G. Renewable Energy
(Solar energy; solar electricity; hydrogen fuel cells; biomass; wind energy; small-scale hydroelectric; ocean waves and tidal energy; geothermal; environmental advantages/disadvantages)

VI. Pollution (25%–30%)

A. Pollution Types

1. Air pollution
(Sources — primary and secondary; major air pollutants; measurement units; smog; acid deposition — causes and effects; heat islands and temperature inversions; indoor air pollution; remediation and reduction strategies; Clean Air Act and other relevant laws)

2. Noise pollution
(Sources; effects; control measures)

3. Water pollution
(Types; sources, causes, and effects; cultural eutrophication; groundwater pollution; maintaining water quality; water purification; sewage treatment/septic systems; Clean Water Act and other relevant laws)

4. Solid waste
(Types; disposal; reduction)

B. Impacts on the Environment and Human Health

1. Hazards to human health
(Environmental risk analysis; acute and chronic effects; dose-response relationships; air pollutants; smoking and other risks)

2. Hazardous chemicals in the environment
(Types of hazardous waste; treatment/disposal of hazardous waste; cleanup of contaminated sites; biomagnification; relevant laws)

C. Economic Impacts
(Cost-benefit analysis; externalities; marginal costs; sustainability)

VII. Global Change (10%–15%)

A. Stratospheric Ozone
(Formation of stratospheric ozone; ultraviolet radiation; causes of ozone depletion; effects of ozone depletion; strategies for reducing ozone depletion; relevant laws and treaties)

B. Global Warming
(Greenhouse gases and the greenhouse effect; impacts and consequences of global warming; reducing climate change; relevant laws and treaties)

C. Loss of Biodiversity

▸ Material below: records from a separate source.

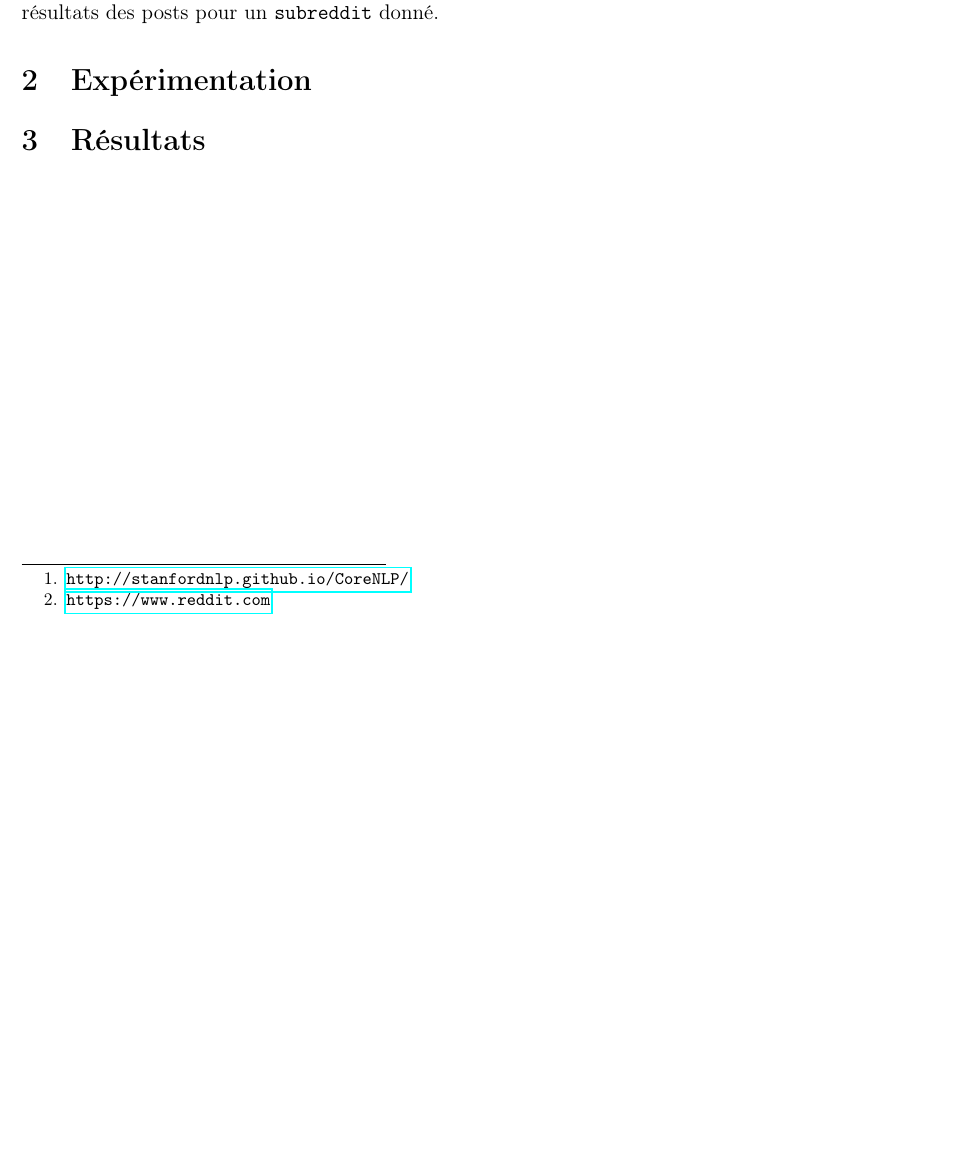
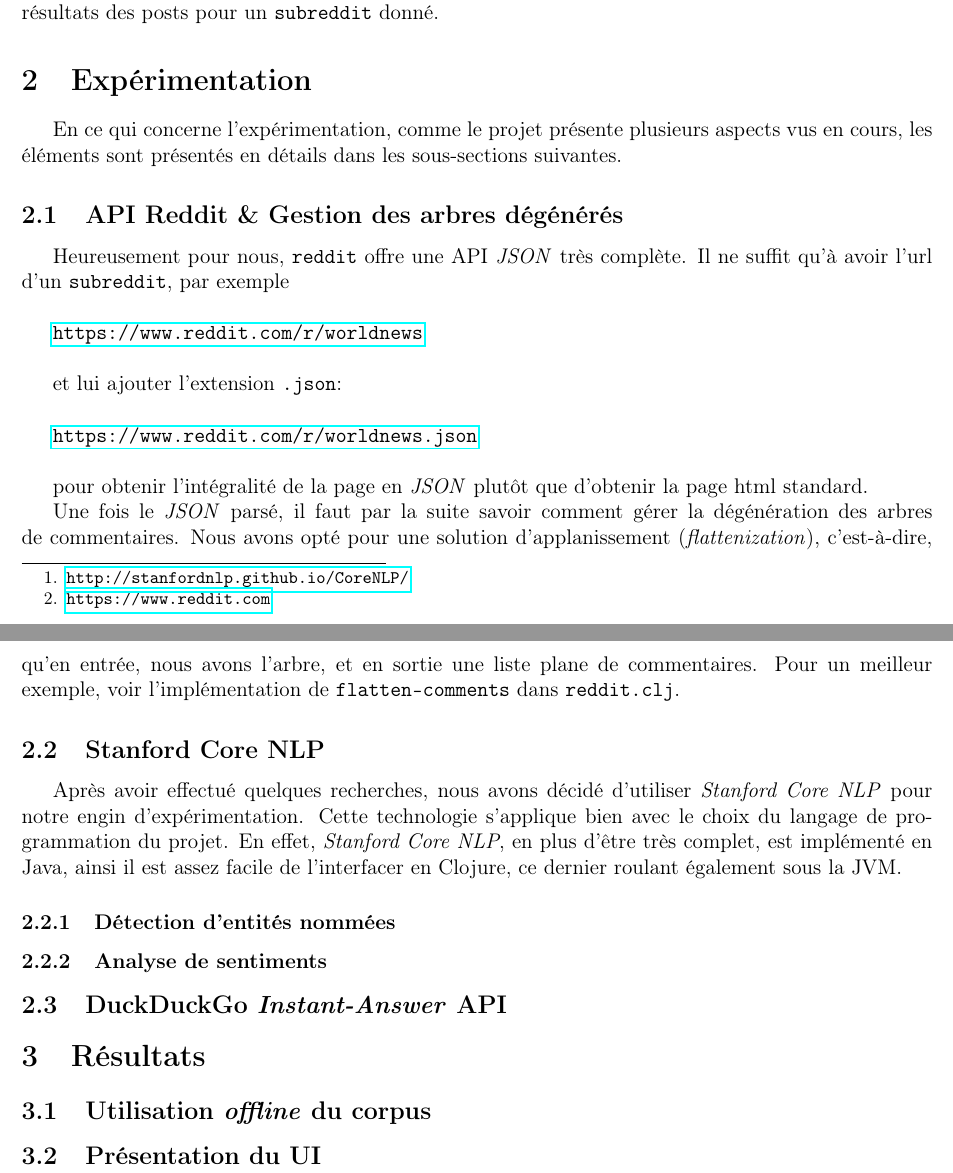
Before and after one commit to gariepyalex/reddit-nlp, a LaTeX document (report/rapport.tex): part of page 2 of 2 before the commit and two parts of pages 2 and 3 of 3 after it, the two joined at a grey line, cut so that both start at the same text, the shorter picture padded with empty space. Compiled offline with pdfLaTeX.

Commit message:
report wip

```diff
--- a/report/rapport.tex
+++ b/report/rapport.tex
@@ -60,10 +60,38 @@ Nous avons donc décidé que nous allions détecter les entitées nommées dans
 
 \section{Expérimentation}
 
+En ce qui concerne l'expérimentation, comme le projet présente plusieurs aspects vus en cours, les éléments sont présentés en détails dans les sous-sections suivantes.
+
+\subsection{API Reddit \& Gestion des arbres dégénérés}
+
+Heureusement pour nous, \verb;reddit; offre une API \textit{JSON} très complète. Il ne suffit qu'à avoir l'url d'un \verb;subreddit;, par exemple\\
+
+\url{https://www.reddit.com/r/worldnews}\\
+
+et lui ajouter l'extension \verb;.json;:\\
+
+\url{https://www.reddit.com/r/worldnews.json}\\
+
+pour obtenir l'intégralité de la page en \textit{JSON} plutôt que d'obtenir la page html standard.
+
+Une fois le \textit{JSON} parsé, il faut par la suite savoir comment gérer la dégénération des arbres de commentaires. Nous avons opté pour une solution d'applanissement (\textit{flattenization}), c'est-à-dire, qu'en entrée, nous avons l'arbre, et en sortie une liste plane de commentaires. Pour un meilleur exemple, voir l'implémentation de \verb;flatten-comments; dans \verb;reddit.clj;.
+
+\subsection{Stanford Core NLP}
+
+Après avoir effectué quelques recherches, nous avons décidé d'utiliser \textit{Stanford Core NLP} pour notre engin d'expérimentation. Cette technologie s'applique bien avec le choix du langage de programmation du projet. En effet, \textit{Stanford Core NLP}, en plus d'être très complet, est implémenté en Java, ainsi il est assez facile de l'interfacer en Clojure, ce dernier roulant également sous la JVM.
+
+\subsubsection{Détection d'entités nommées}
+\subsubsection{Analyse de sentiments}
+
+\subsection{DuckDuckGo \textit{Instant-Answer} API}
+
 
 
 \section{Résultats}
 
+\subsection{Utilisation \textit{offline} du corpus}
+\subsection{Présentation du UI}
+
 %%%%%%%%%%%%%%%%%%%%%%%%%%%%%%%%%%%%%%%%%%%%
 
 \end{document}
```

1. Habitat loss; overuse; pollution; introduced species; endangered and extinct species

2. Maintenance through conservation

3. Relevant laws and treaties